Danny Trejo as Machete

Danny Trejo as Machete

From the off, a trailer for its own sequel Machete Kills Again, the whole thing is on a bigger scale.

While the first movie seemed to content to spoof the already self-parodying action movies that had their heyday in the 1980s what Machete Kills does is add something of a more James Bond aspect to its Tex-Mexploitation vibe – with all the dubious lack of political correctness this implies (though this is rectified slightly later in the movie).

With that in mind, following a pre-credits sequence, we soon meet Mr. President (Carlos Esteves, aka Charlie Sheen in fine form) taking the place of M and sending Machete (Danny Trejo filling the role of Bond) off to Texas to make his way to Mexico to foil a plot by renowned madman-cum-freedom fighter.

Trejo and Gibson

Trejo and Gibson

From there, things escalate in a way that could only be compared to Roger Moore’s era as 007, and the film soon hits a ridiculous stride both in terms of what happens and its pace. This rarely lets up as Mel Gibson turns up to deliver a bewilderingly crazy performance that makes one wonder if he’s acting or if he’s genuinely this far gone.

Machete Kills also, for the most part, puts aside its attempts to look lo-fi so the special effects are, for the most part, pretty good considering this isn’t (despite the cast) a mega-budget movie and the moments where they are more in a traditional b-movie style are much more knowing (particularly the missile and costumes in the climactic scenes).

Esteves and Trejo

Esteves and Trejo
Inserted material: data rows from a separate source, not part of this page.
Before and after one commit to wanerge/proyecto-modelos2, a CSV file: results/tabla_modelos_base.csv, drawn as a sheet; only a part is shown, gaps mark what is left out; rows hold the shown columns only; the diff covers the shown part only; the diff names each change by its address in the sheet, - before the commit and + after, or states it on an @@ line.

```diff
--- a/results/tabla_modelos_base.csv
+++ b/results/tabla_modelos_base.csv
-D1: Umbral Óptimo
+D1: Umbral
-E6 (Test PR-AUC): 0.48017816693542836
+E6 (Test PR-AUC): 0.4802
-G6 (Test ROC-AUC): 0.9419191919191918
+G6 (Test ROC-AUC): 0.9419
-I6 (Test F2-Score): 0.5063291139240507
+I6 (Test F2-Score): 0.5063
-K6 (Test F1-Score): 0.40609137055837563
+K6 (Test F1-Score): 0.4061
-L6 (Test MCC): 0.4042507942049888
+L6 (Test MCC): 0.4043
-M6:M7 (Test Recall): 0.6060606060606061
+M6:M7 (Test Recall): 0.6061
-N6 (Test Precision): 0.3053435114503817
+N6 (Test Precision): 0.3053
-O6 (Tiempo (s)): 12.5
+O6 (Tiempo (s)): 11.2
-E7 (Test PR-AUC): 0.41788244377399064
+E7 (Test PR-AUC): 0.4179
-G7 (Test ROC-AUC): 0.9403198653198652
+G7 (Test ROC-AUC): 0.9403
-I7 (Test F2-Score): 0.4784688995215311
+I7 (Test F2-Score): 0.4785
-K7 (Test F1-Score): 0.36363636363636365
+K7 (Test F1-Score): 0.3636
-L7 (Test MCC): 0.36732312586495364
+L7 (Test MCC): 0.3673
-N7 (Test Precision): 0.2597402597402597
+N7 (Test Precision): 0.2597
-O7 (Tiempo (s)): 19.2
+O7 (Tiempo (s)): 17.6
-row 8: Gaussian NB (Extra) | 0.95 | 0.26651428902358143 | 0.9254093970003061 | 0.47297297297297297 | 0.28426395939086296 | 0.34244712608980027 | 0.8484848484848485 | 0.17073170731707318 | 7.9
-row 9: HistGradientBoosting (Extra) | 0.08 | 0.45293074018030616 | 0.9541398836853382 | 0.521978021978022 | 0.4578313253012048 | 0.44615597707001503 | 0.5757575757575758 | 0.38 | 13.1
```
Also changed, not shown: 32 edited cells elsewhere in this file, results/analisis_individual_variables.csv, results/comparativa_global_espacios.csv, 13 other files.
While Machete Kills is far from being a classic movie, even of its genre, it is a far more successful attempt by Rodriquez at creating something coherent based on a 30 second trailer than the original and, despite my better judgement, has me genuinely interested and, I’ll admit, a little bit excited to see if he can keep things going in the third movie which, I can only assume by this film’s Bond aping ending, is “Coming soon to a theater near you”.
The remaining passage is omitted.